Chuck McMillin reckons he uses the Magothy River more than almost anybody else.
The avid kayaker has been exploring the 67 miles of shoreline for more than a decade. But even he learned about new spots after the Magothy River Association recently launched an online water trail guide.
The map denotes 30 points of interest along the trail, as well as “hidden gems” that may ordinarily be obstructed from view. Seventeen accompanying videos on the association’s website give visitors facts and tips on how to access these spots.
McMillin, who organizes kayak trips, said one of those videos taught him how to get to a tucked-away cove through a small opening in the grass. He had been in the area before, but never approached at the angle necessary to notice the opening.
“I think the map is making more people aware of the Magothy and these hidden spots,” said McMillin, 60. “That will make people appreciate the river more, and if they appreciate it more, they will respect it more and want to protect it more.”
Water trails have surged in popularity in the last few years, said Lisa Gutierrez, director of the Maryland Department of Natural Resources’ office of public access, water trails and recreation planning. The state is home to more than 600 miles of designated water trails, according to the department website.
A few have incorporated videos and technology into their guides, Gutierrez said. The corresponding videos at the Magothy provide a bird’s-eye view using drone footage; they were funded by the Chesapeake Bay Trust.
On the water trail’s website, an old-fashioned map outlines the path kayakers can take, with a mileage chart that shows how far each highlight is from another. Each point of interest is described beneath, and the user can keep scrolling down to find a companion video.
The videos are usually two to three minutes long, so that explorers can easily pull them up and learn something new while they’re out on the water.
“When you’re in a kayak, it looks a lot different than if you’re in a big boat,” frequent kayaker Lisa Arrasmith said. “When you have these videos that show you what to look for, it’s a nice preview so you can spot the landmarks.”
The videos tell people kayaking or canoeing on the river what spots to check out, and provides them information about surrounding historical sites, local wildlife and potential obstacles.
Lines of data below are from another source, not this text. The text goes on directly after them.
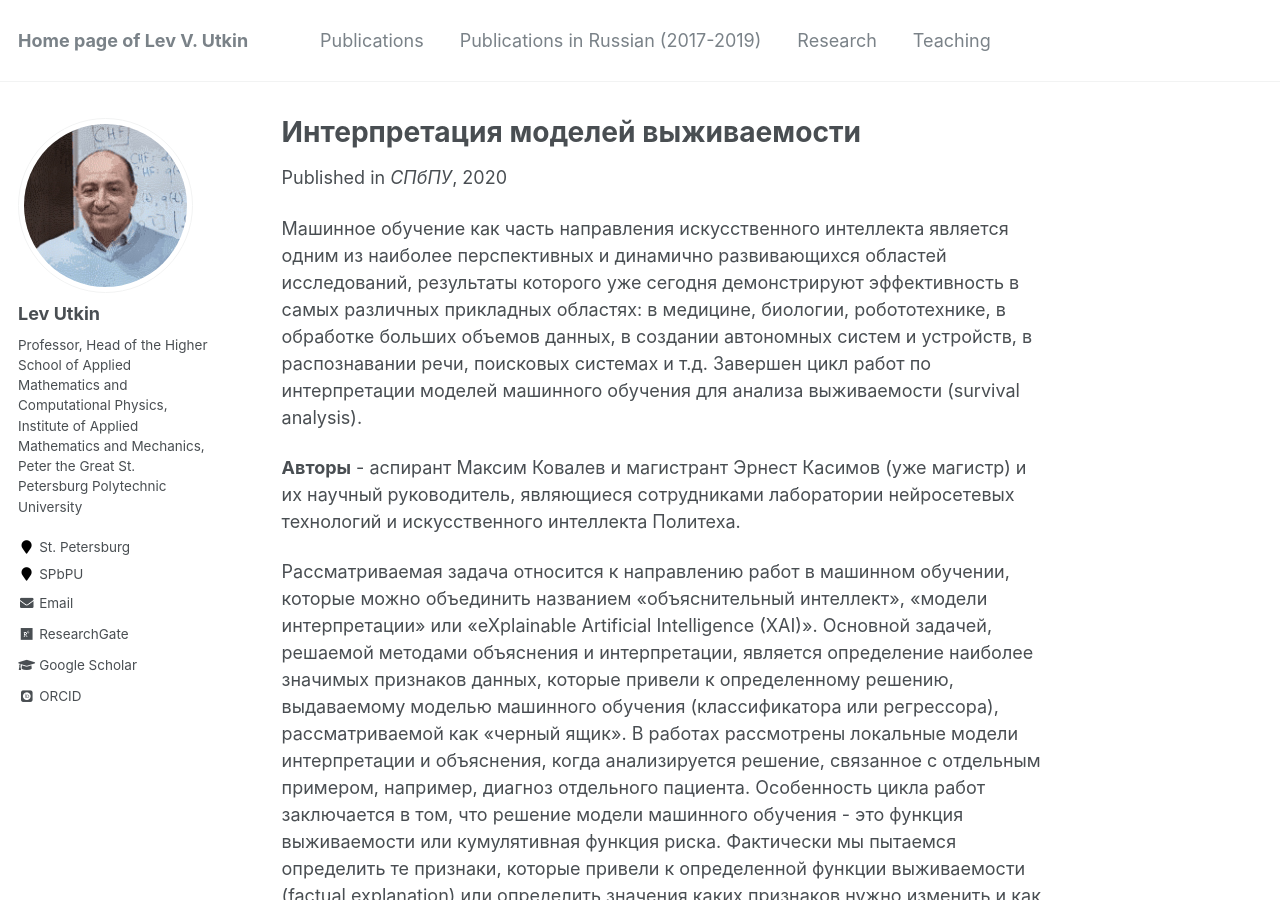
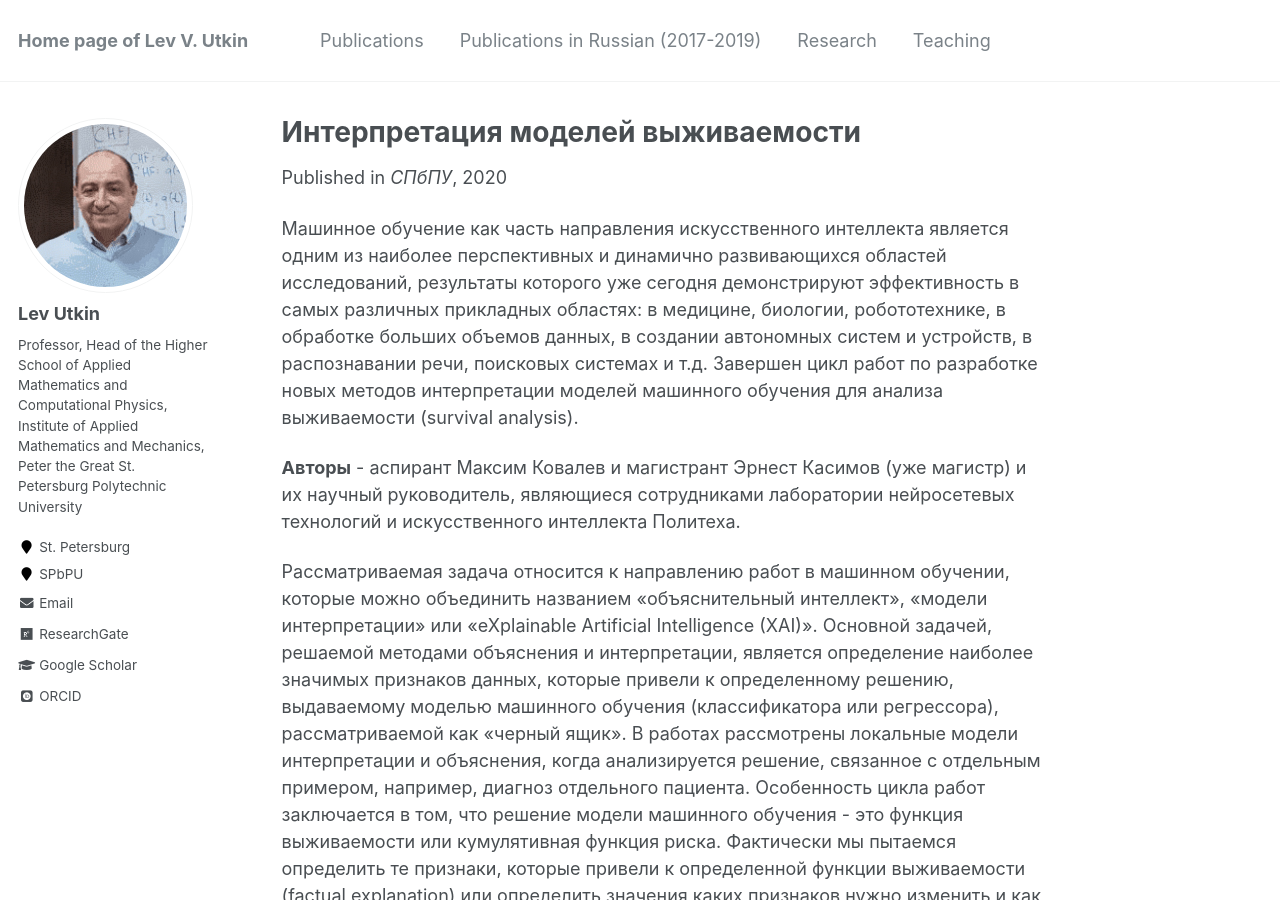
Before and after one commit to levutkin/levutkin.github.io, a Jekyll site: the page built from _research/XAI_surv.md, in a window 1280 px wide and 900 px high. Built offline with Jekyll 4.4.1, drawn with Linux system fonts in a browser that asks for light colours; some web fonts are replaced.

Commit message:
Update XAI_surv.md

```diff
--- a/_research/XAI_surv.md
+++ b/_research/XAI_surv.md
@@ -10,11 +10,12 @@ location: ""
 
 
 Машинное обучение как часть направления искусственного интеллекта является одним из наиболее перспективных и динамично развивающихся областей исследований, результаты которого уже сегодня демонстрируют эффективность в самых различных прикладных областях: в медицине, биологии, робототехнике, в обработке больших объемов данных, в создании автономных систем и устройств, в распознавании речи, поисковых системах и т.д.
-Завершен цикл работ по интерпретации моделей машинного обучения для анализа выживаемости (survival analysis).
+Завершен цикл работ по разработке новых методов интерпретации моделей машинного обучения для анализа выживаемости (survival analysis).
 
 **Авторы** - аспирант Максим Ковалев и магистрант Эрнест Касимов (уже магистр) и их научный руководитель, являющиеся сотрудниками лаборатории нейросетевых технологий и искусственного интеллекта Политеха.
 
 Рассматриваемая задача относится к направлению работ в машинном обучении, которые можно объединить названием «объяснительный интеллект», «модели интерпретации» или «eXplainable Artificial Intelligence (XAI)». Основной задачей, решаемой методами объяснения и интерпретации, является определение наиболее значимых признаков данных, которые привели к определенному решению, выдаваемому моделью машинного обучения (классификатора или регрессора), рассматриваемой как «черный ящик». В работах рассмотрены локальные модели интерпретации и объяснения, когда анализируется решение, связанное с отдельным примером, например, диагноз отдельного пациента. Особенность цикла работ заключается в том, что решение модели машинного обучения - это функция выживаемости или кумулятивная функция риска. Фактически мы пытаемся определить те признаки, которые привели к определенной функции выживаемости (factual explanation) или определить значения каких признаков нужно изменить и как, чтобы получить требуемую функцию выживаемости (counterfactual explanation).
+
 **Список препринтов и публикаций:**
 
 1. Kovalev M.S., Utkin L.V., Kasimov E.M. SurvLIME: A method for explaining machine learning survival models // arXiv:2003.08371. Mar. 2020.  <https://arxiv.org/abs/2003.08371/>
```
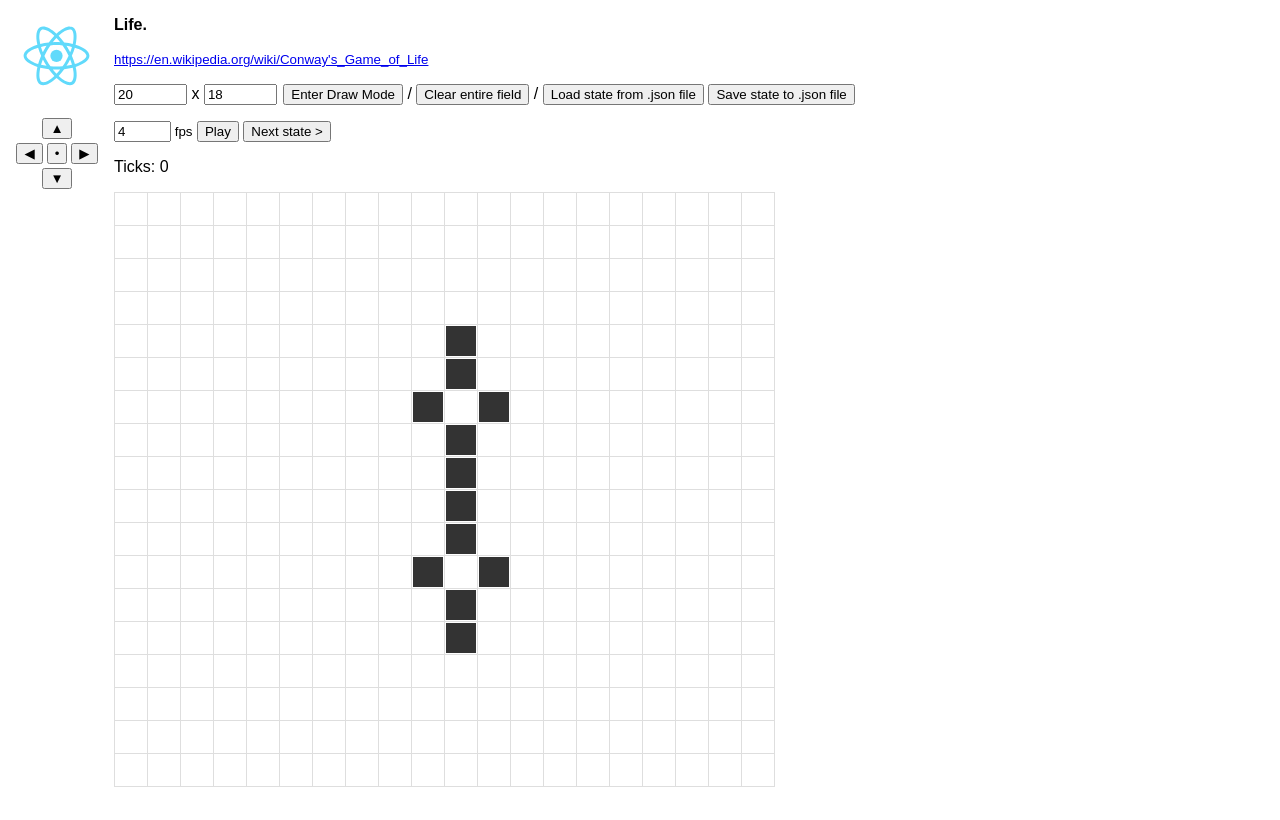
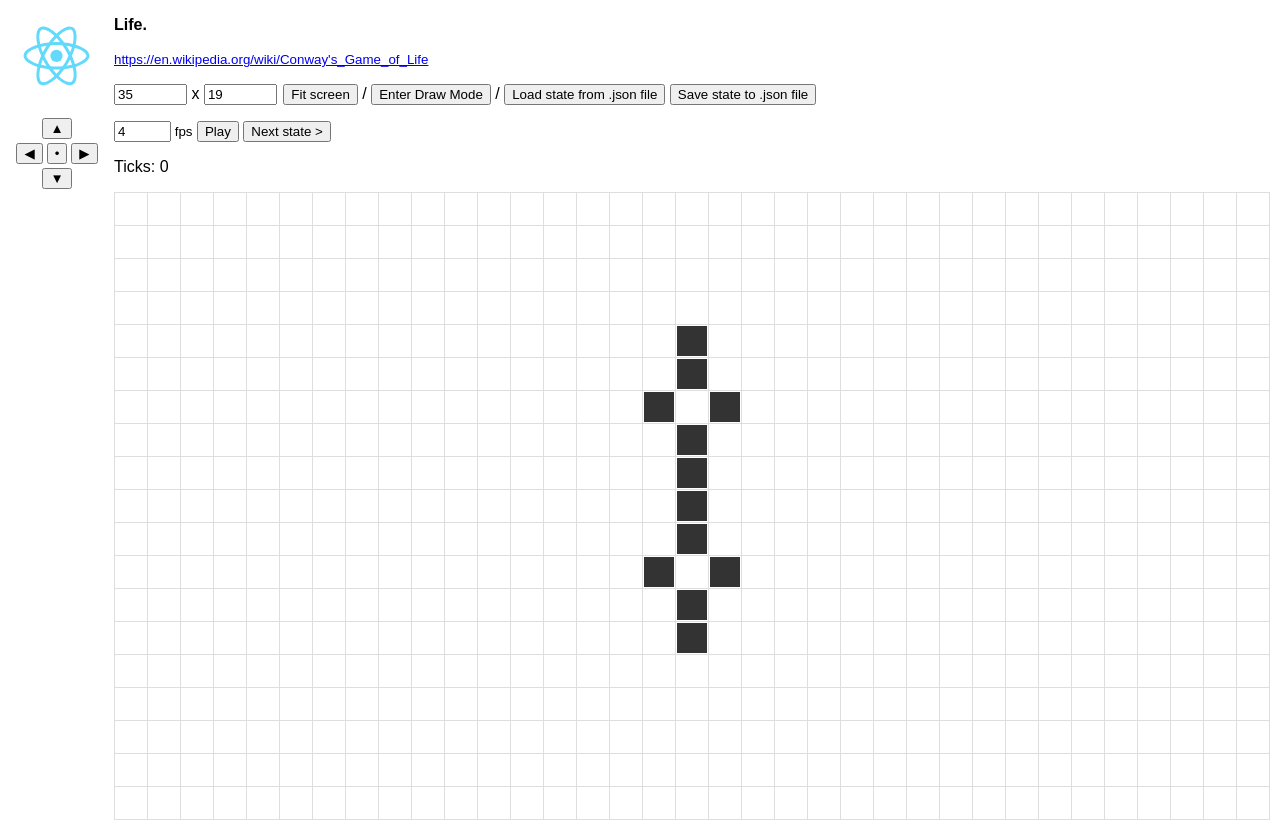
Before and after one commit to gromin/Life, a React (Create React App) app: page / in a window 1280 px wide. Built offline with nearby package versions, Linux system fonts and the light colour scheme; the HTML template or start-up script is replaced by a standard one.

Commit message:
Add 'Fit screen' button

```diff
--- a/src/App.css
+++ b/src/App.css
@@ -1,5 +1,5 @@
 .App {
-  margin: 1em 0 1em 114px;
+  margin: 1em 0 0 114px;
 }
 
 .App-logo {
--- a/src/App.tsx
+++ b/src/App.tsx
@@ -60,9 +60,9 @@ class App extends React.Component {
   }
 
   componentDidMount() {
+    this.handleFitScreen()
+    this.updateTimeout = window.setTimeout(this.updateField, 1)
     this.processTimerTick()
-    clearTimeout(this.updateTimeout)
-    this.updateTimeout = window.setTimeout(this.updateField, 1)
   }
 
   componentDidUpdate(nextProps: {}, nextState: AppState) {
@@ -137,6 +137,20 @@ class App extends React.Component {
       this.fileOutput.click()
       this.fileOutput.href = '#'
     }
+  }
+
+  handleFitScreen = () => {
+    const domTable = this.domField && this.domField.domTable
+
+    if (!domTable) {
+      return
+    }
+
+    const tableBounds = domTable.getBoundingClientRect()
+    const width = Math.floor((window.outerWidth - tableBounds.left * 2) / 30)
+    const height = Math.floor((window.innerHeight - tableBounds.top) / 30 - 1)
+
+    this.setState({fieldWidth: Math.max(1, Math.min(100, width)), fieldHeight: Math.max(1, Math.min(100, height))})
   }
 
   handlePanCenter = () => {
@@ -319,10 +333,14 @@ class App extends React.Component {
 
     return (
       <span style={{margin: '0 0.4em'}}>
+        <button onClick={this.handleFitScreen}>Fit screen</button>
+        &nbsp;/&nbsp;
         <button onClick={this.toggleDrawMode}>{this.state.drawing ? 'Exit Draw Mode' : 'Enter Draw Mode'}</button>
-        <span style={{display: this.state.drawing ? 'none' : 'inline'}}>
+        <span style={{display: this.state.drawing ? 'inline' : 'none'}}>
           &nbsp;/&nbsp;
           <button onClick={this.handleClearClick}>Clear entire field</button>
+        </span>
+        <span style={{display: this.state.drawing ? 'none' : 'inline'}}>
           &nbsp;/&nbsp;
           <button onClick={this.handleLoadClick}>Load state from .json file</button>
           <input
```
Some also link to an ongoing initiative by the Magothy River Association, the Living History Project.
The project aims to tell the stories of longtime residents of the watershed, through interviews and photos. One woman, who has lived near Cattail Creek since 1947, discussed how the area has changed over the years as houses were built on what was once open land. The group is hoping to add more videos throughout the summer.
“By recording what people remember about the river, it’s an indication of how far we need to go to restore the river to what it was like in the day,” said Paul Spadaro, the association’s president.
The health of the Magothy River has been declining in recent years. In 2016, the association gave it a “D” grade based on water clarity, dissolved oxygen and acreage of submerged aquatic vegetation. The health index dropped five points from the year before.
“Our main goal is to do everything we can to protect the Magothy River,” said Andrea Germain, who sits on the river association’s board. “Our thought is that, with the water trail, if we can make it available to more people, they’ll become stewards. After seeing the beauty, they’ll do whatever they can to protect it.”
Last month, the association held a ribbon-cutting ceremony to announce the availability of the water trail guide in a newly built kiosk at Spriggs Farm Park. The park is one of two places, along with Beachwood Park, where the public can launch their kayaks into the Magothy.
“This was a big win for us to be able to work with the county and create these two new launch sites for public access to the water,” Germain said. “It should be open to the public, whether you live on the water or not.”
Improving public water access is a priority for Anne Arundel County Executive Steve Schuh, said his spokesman, Owen McEvoy. The kiosks, guides and videos provide a road map for people who may not be familiar with the water, he said.
Going into the summer’s hottest stretch, the Magothy water trail guide is “another feather in our cap when it comes to engaging people to get out on the water in Anne Arundel County,” McEvoy said.
Christine Burns created an interactive, online map of the Kings Creek Water Trail in 2015 while serving with the state’s Chesapeake Conservation Corps. The map, which is also printable, takes visitors through various spots along the trail, introducing them to local wildlife and historical facts.
Burns said technology is a good way to make the water trails more accessible, and deepen the connection between the visitors and the river.
“If everyone already has their phone out to take selfies and pictures,” Burns said, “they might as well learn something.”